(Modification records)
=== Begin Enclosure ===

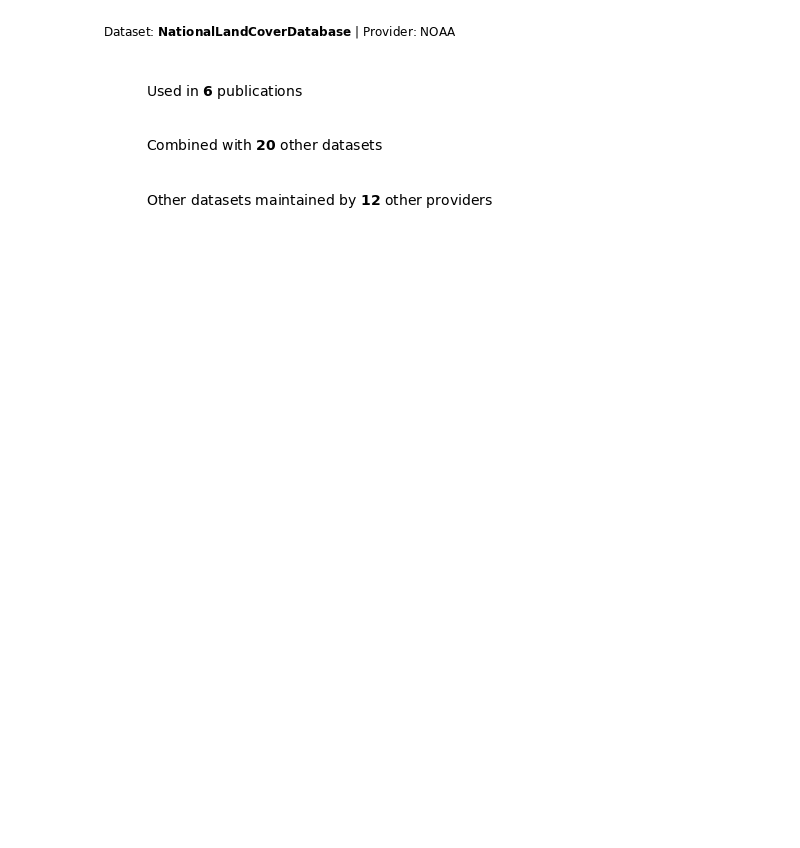
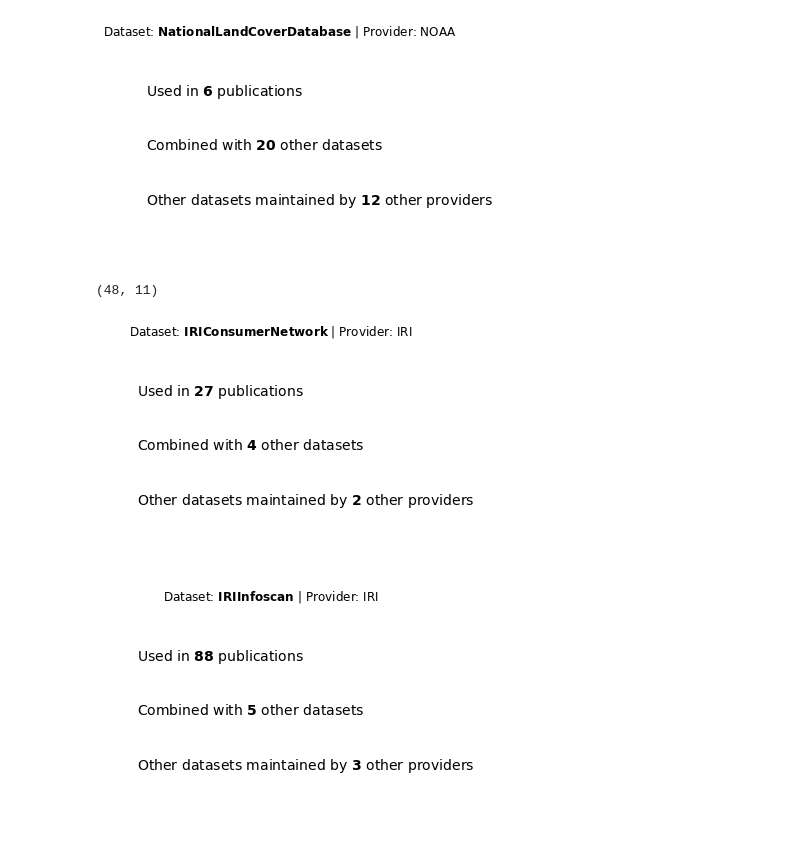
Before and after one commit to Coleridge-Initiative/rc-ml-corpus, a Jupyter notebook: rc_metrics/RC_metrics_draft.ipynb, the cells around one changed output. Saved outputs shown, nothing was run; the diff lists cells and outputs as text; code cells hidden in the pictures; blank space fills up the shorter version.

Commit message:
updated code for draft metrics and info for possible dataset badge

```diff
--- a/rc_metrics/RC_metrics_draft.ipynb
+++ b/rc_metrics/RC_metrics_draft.ipynb
@@ -195,6 +207,8 @@ NumSameProv = [] # number of datasets joined to this dataset owned by same provi
 NumOtherProv = [] # number of datasets joined to this dataset owned by a different provider
 UniqueOtherProv = [] # unique count of other providers
 
+dataset_links = []
+
 for d in net.data.keys(): #data_list:
     # gather  info from 'recommender'; it sorts the publications based on Eigenvector calc of 'rank'
     uuid, title, rank, url, provider, publ_list = net.reco_data(net.data[d])
@@ -202,22 +216,44 @@ for d in net.data.keys(): #data_list:
     DataName.append(title)
     DataRank.append(rank)
     DataURL.append(url)
-    DataProv.append(provider[1]) # grab name for now; 2nd element of "provider"
+    DataProv.append(provider[1]) # grab name; 2nd element of "provider"
     TotPubCount.append(len(publ_list))
     # collect datasets linked to publications for current dataset
     co_data = []
+    pub_dois = []
+    pub_titles = []
+    pub_rcids = []
     for p_id, _title, _rank in publ_list:
         d_list = net.publ[net.id_list[p_id]].view['datasets'].copy()
         d_list.remove(uuid) # don't include current dataset
         co_data = co_data + d_list # ** LIST OF DATASETS; use to eg calculate data provider co-occurence
+        p_doi = net.publ[net.id_list[p_id]].view['doi']
+        pub_dois = pub_dois + [p_doi for e in d_list] # make list of DOIs same as number of linked datasets
+        p_rcid = net.publ[net.id_list[p_id]].view['id']
+        pub_rcids = pub_rcids + [p_rcid for e in d_list]
+        pub_titles = pub_titles + [_title for e in d_list]
     CombinedData.append(len(co_data))
     UniqueCombData.append(len(set(co_data)))
+
     # summarize datasets by this provider vs other providers
     co_prov = [net.prov[net.data[co].view['provider']].view['id'] for co in co_data]
     NumSameProv.append(len([p for p in co_prov if p==net.data[d].view['provider']]))
     other_provs = [p for p in co_prov if p!=net.data[d].view['provider']]
     NumOtherProv.append(len(other_provs))
     UniqueOtherProv.append(len(set(other_provs)))
+
+    co_titles = [net.data[co].view['title'] for co in co_data]
+    co_prov_names = [net.prov[net.data[co].view['provider']].view['title'] for co in co_data]
+
+    d_uuids = [d for co in co_data]
+    titles = [title for co in co_data]
+    providers = [provider[1] for co in co_data]
+
+    dls = pd.DataFrame({'DataRCID': d_uuids, 'DataRCName': titles, 'DataRCProv': providers,
+                        'LinkedDataRCID': co_data, 'LinkedDataRCNames': co_titles,
+                        'LinkedDataRCProviders': co_prov_names, 'PubDOI': pub_dois,
+                       'PubRCID': pub_rcids, 'PubTitle': pub_titles})
+    dataset_links.append(dls)
 # %%
 # save metrics to dataframe to explore
 df = pd.DataFrame({'RC_uuid': DataID, 'Dataset_Name': DataName,
@@ -327,3 +395,26 @@ ax.text(.1, .25, r'Other datasets maintained by $\bf{}$ other providers'.format(
 ax.axis('off');
 # %% [output]
 [figure]
+# %%
+# function to generate rough draft 'badge'
+
+# TO DO: add list of top datasets
+
+def gen_badge(data_name, data_prov, num_pubs, num_other_data, num_other_prov):
+    fig, ax = plt.subplots(figsize=(6,4))
+    ax.set_title(r'Dataset: $\bf{}$ | Provider: {}'.format(data_name, data_prov))
+    ax.text(.1, .75, r'Used in $\bf{}$ publications'.format(num_pubs), fontsize=14)
+    ax.text(.1, .5, r'Combined with $\bf{}$ other datasets'.format(num_other_data), fontsize=14)
+    ax.text(.1, .25, r'Other datasets maintained by $\bf{}$ other providers'.format(num_other_prov), fontsize=14)
+    ax.axis('off')
+    plt.show();
+# %%
+df[df['RC_Provider']=='NOAA'].shape
+# %% [output]
+(48, 11)
+# %%
+for idx, row in df[df['RC_Provider']=='IRI'].iterrows():
+    gen_badge(row['Dataset_Name'], row['RC_Provider'], row['total_pubs'], row['num_unique_data_join'], row['num_unique_diff_prov'])
+# %% [output]
+[figure, added]
+[figure, added]
```
Also changed, not shown: parts of 34 cells of this notebook, 1 other file.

=== End Enclosure ===

What you will do
Without the pictures, give the entries above back exactly.

Written solution
Before and after one commit to Coleridge-Initiative/rc-ml-corpus, a Jupyter notebook: rc_metrics/RC_metrics_draft.ipynb, the cells around one changed output. Saved outputs shown, nothing was run; the diff lists cells and outputs as text; code cells hidden in the pictures; blank space fills up the shorter version.

Commit message:
updated code for draft metrics and info for possible dataset badge

```diff
--- a/rc_metrics/RC_metrics_draft.ipynb
+++ b/rc_metrics/RC_metrics_draft.ipynb
@@ -195,6 +207,8 @@ NumSameProv = [] # number of datasets joined to this dataset owned by same provi
 NumOtherProv = [] # number of datasets joined to this dataset owned by a different provider
 UniqueOtherProv = [] # unique count of other providers
 
+dataset_links = []
+
 for d in net.data.keys(): #data_list:
     # gather  info from 'recommender'; it sorts the publications based on Eigenvector calc of 'rank'
     uuid, title, rank, url, provider, publ_list = net.reco_data(net.data[d])
@@ -202,22 +216,44 @@ for d in net.data.keys(): #data_list:
     DataName.append(title)
     DataRank.append(rank)
     DataURL.append(url)
-    DataProv.append(provider[1]) # grab name for now; 2nd element of "provider"
+    DataProv.append(provider[1]) # grab name; 2nd element of "provider"
     TotPubCount.append(len(publ_list))
     # collect datasets linked to publications for current dataset
     co_data = []
+    pub_dois = []
+    pub_titles = []
+    pub_rcids = []
     for p_id, _title, _rank in publ_list:
         d_list = net.publ[net.id_list[p_id]].view['datasets'].copy()
         d_list.remove(uuid) # don't include current dataset
         co_data = co_data + d_list # ** LIST OF DATASETS; use to eg calculate data provider co-occurence
+        p_doi = net.publ[net.id_list[p_id]].view['doi']
+        pub_dois = pub_dois + [p_doi for e in d_list] # make list of DOIs same as number of linked datasets
+        p_rcid = net.publ[net.id_list[p_id]].view['id']
+        pub_rcids = pub_rcids + [p_rcid for e in d_list]
+        pub_titles = pub_titles + [_title for e in d_list]
     CombinedData.append(len(co_data))
     UniqueCombData.append(len(set(co_data)))
+
     # summarize datasets by this provider vs other providers
     co_prov = [net.prov[net.data[co].view['provider']].view['id'] for co in co_data]
     NumSameProv.append(len([p for p in co_prov if p==net.data[d].view['provider']]))
     other_provs = [p for p in co_prov if p!=net.data[d].view['provider']]
     NumOtherProv.append(len(other_provs))
     UniqueOtherProv.append(len(set(other_provs)))
+
+    co_titles = [net.data[co].view['title'] for co in co_data]
+    co_prov_names = [net.prov[net.data[co].view['provider']].view['title'] for co in co_data]
+
+    d_uuids = [d for co in co_data]
+    titles = [title for co in co_data]
+    providers = [provider[1] for co in co_data]
+
+    dls = pd.DataFrame({'DataRCID': d_uuids, 'DataRCName': titles, 'DataRCProv': providers,
+                        'LinkedDataRCID': co_data, 'LinkedDataRCNames': co_titles,
+                        'LinkedDataRCProviders': co_prov_names, 'PubDOI': pub_dois,
+                       'PubRCID': pub_rcids, 'PubTitle': pub_titles})
+    dataset_links.append(dls)
 # %%
 # save metrics to dataframe to explore
 df = pd.DataFrame({'RC_uuid': DataID, 'Dataset_Name': DataName,
@@ -327,3 +395,26 @@ ax.text(.1, .25, r'Other datasets maintained by $\bf{}$ other providers'.format(
 ax.axis('off');
 # %% [output]
 [figure]
+# %%
+# function to generate rough draft 'badge'
+
+# TO DO: add list of top datasets
+
+def gen_badge(data_name, data_prov, num_pubs, num_other_data, num_other_prov):
+    fig, ax = plt.subplots(figsize=(6,4))
+    ax.set_title(r'Dataset: $\bf{}$ | Provider: {}'.format(data_name, data_prov))
+    ax.text(.1, .75, r'Used in $\bf{}$ publications'.format(num_pubs), fontsize=14)
+    ax.text(.1, .5, r'Combined with $\bf{}$ other datasets'.format(num_other_data), fontsize=14)
+    ax.text(.1, .25, r'Other datasets maintained by $\bf{}$ other providers'.format(num_other_prov), fontsize=14)
+    ax.axis('off')
+    plt.show();
+# %%
+df[df['RC_Provider']=='NOAA'].shape
+# %% [output]
+(48, 11)
+# %%
+for idx, row in df[df['RC_Provider']=='IRI'].iterrows():
+    gen_badge(row['Dataset_Name'], row['RC_Provider'], row['total_pubs'], row['num_unique_data_join'], row['num_unique_diff_prov'])
+# %% [output]
+[figure, added]
+[figure, added]
```
Also changed, not shown: parts of 34 cells of this notebook, 1 other file.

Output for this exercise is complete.